The basic position of the book is that the technological environment in which we live has become so complex that in many cases we no longer fully understand let alone control how technology works. Especially this is true in large technical systems such as the Internet, or electricity or water distribution.
Thus, complex technological systems exhibit emergent behavior which is at times surprising to us because due to their complexity, their behavior can not be modelled or otherwise anticipated in all possible circumstances.
As examples, complex technological systems cause phenomena such as sudden swings in financial markets (computerized systems trading by themselves at a very high speed) and large-scale electricity outages (a single failure causing a cascade of effects which diffuse system-wide).
According to the author, this "overcomplication" is to a part due to fundamental restrictions in our capacity to process and understand information, and to a part due to the very nature of complex systems/phenomena (c.f. complexity theory).
As a possible way to at least partly tackle the problem, the author suggests that we should increasingly view technology with biological rather than mechanistic metaphors.
Was it good?
The book is quite good and pleasant to read. Well, probably the contents could have been squeezed into one third if not even tighter with the basic message left basically intact -- North American non-fiction books for a general audience seem to suffer from a kind of a syndrome of "having to be of a reputable length".
In any event, the book contains a number of illustrative examples (stock markets, electricity grids, commonly-used software applications, computerized functionality in cars etc.), which make one to really appreciate what the author has to say.
The main take-away for me?
In a way, the book didn't include anything particularly new to me, which I assume to be the case if one is read anything touching on complexity theory and/or technological systems.

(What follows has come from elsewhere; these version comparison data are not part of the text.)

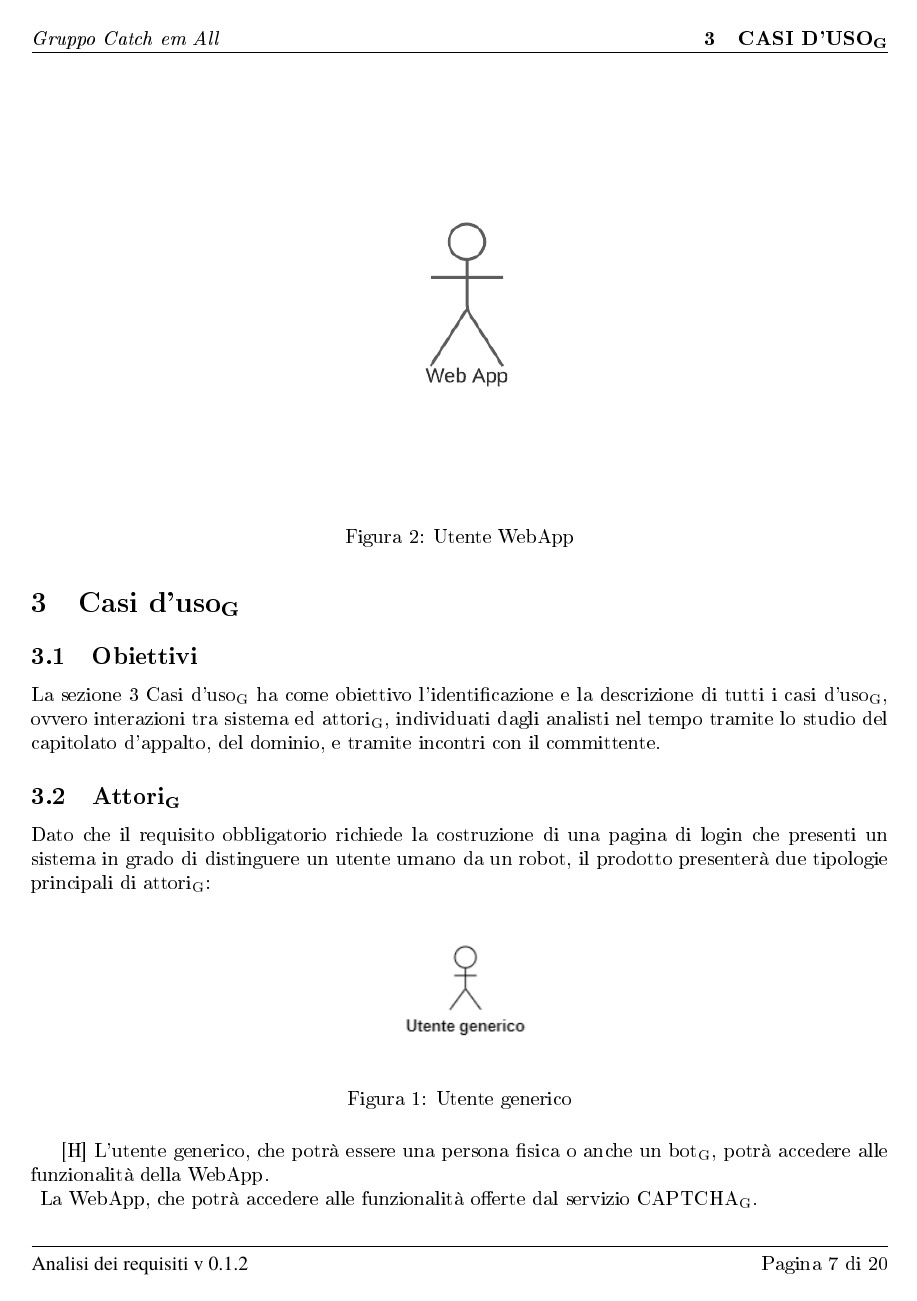
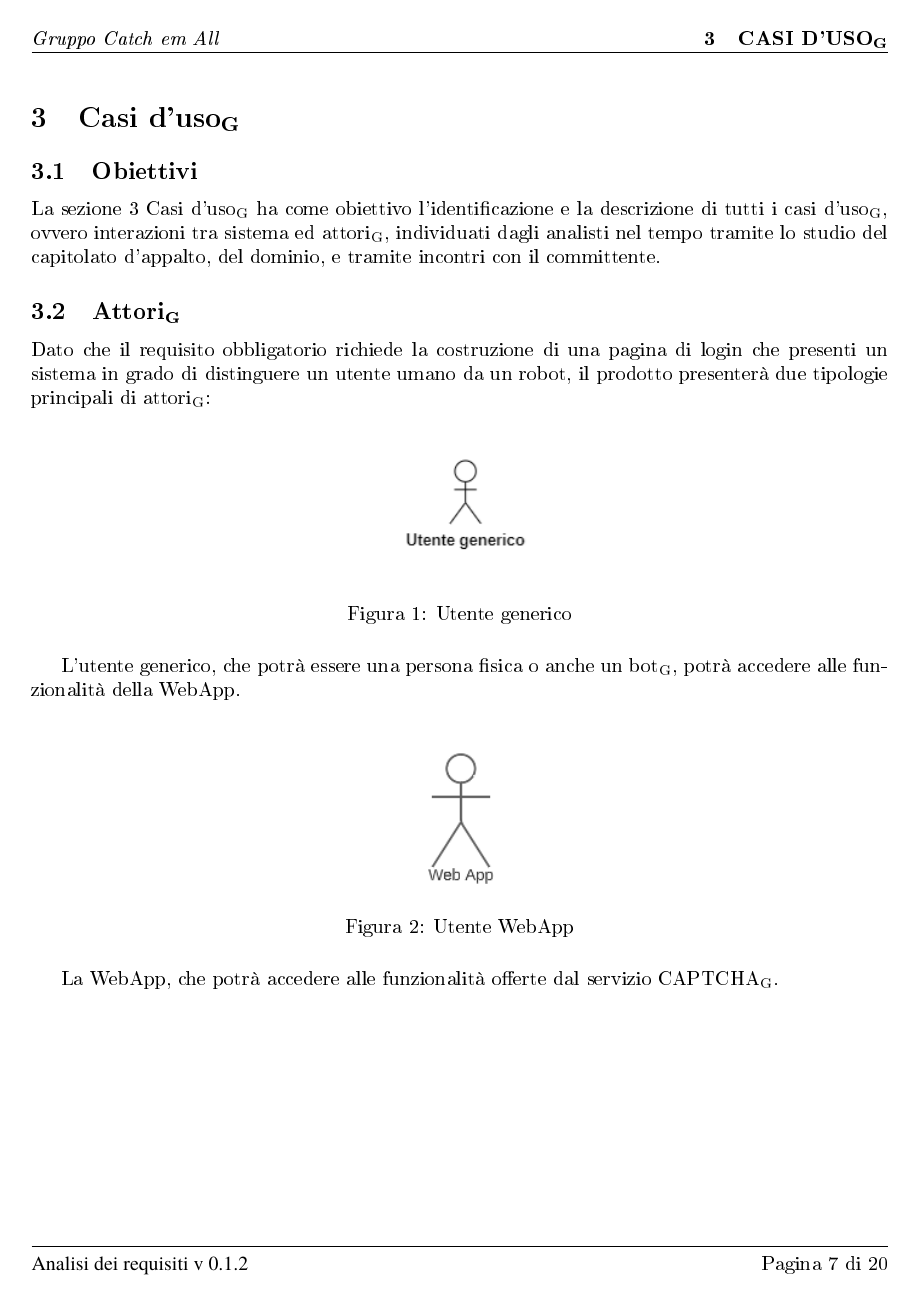
Before and after one commit to catchEmAll-SWE/PoC, a LaTeX document (Analisi dei requisiti/src/analisi_dei_requisiti.tex, which reads Analisi dei requisiti/src/sections/casi_d_uso.tex): page 9 of 22. The pictures show the PDF file Analisi dei requisiti/analisi_dei_requisiti_v.0.1.2.pdf that the author committed with the source.

Commit message:
add changes #time 20m

```diff
--- a/Analisi dei requisiti/src/sections/casi_d_uso.tex
+++ b/Analisi dei requisiti/src/sections/casi_d_uso.tex
@@ -9,11 +9,11 @@ Dato che il requisito obbligatorio richiede la costruzione di una pagina di logi
     \centering
     \includegraphics[scale = 1]{img/utente_generico.png}\\
     \caption{Utente generico}
-\end{figure}[H]
+\end{figure}
 L'utente generico, che potrà essere una persona fisica o anche un bot\textsubscript{G}, potrà accedere alle funzionalità della WebApp. \\
-\begin{figure}
+\begin{figure}[H]
     \centering
-    \includegraphics[scale = 1]{img/webapp.png}\\
+    \includegraphics[scale = 0.8]{img/webapp.png}\\
     \caption{Utente WebApp}
 \end{figure}
 La WebApp, che potrà accedere alle funzionalità offerte dal servizio CAPTCHA\textsubscript{G}. \\
```
Also changed, not shown: Analisi dei requisiti/analisi_dei_requisiti_v.0.1.2.pdf, Analisi dei requisiti/src/analisi_dei_requisiti.pdf (added), Analisi dei requisiti/src/img/webapp.png.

In any event, the human side of the discussion (how we, as humans, may be inherently incapable of grasping large complex systems) was a welcome and refreshing addition to a "standard treatment". Also, the biological vs. mechanistic metaphors of viewing technological systems (though not worded in this manner by the author) was thought-provoking--the fundamental metaphors with which we view the world surely are quite consequential.
Who should read the book?
The book on Amazon.com: Overcomplicated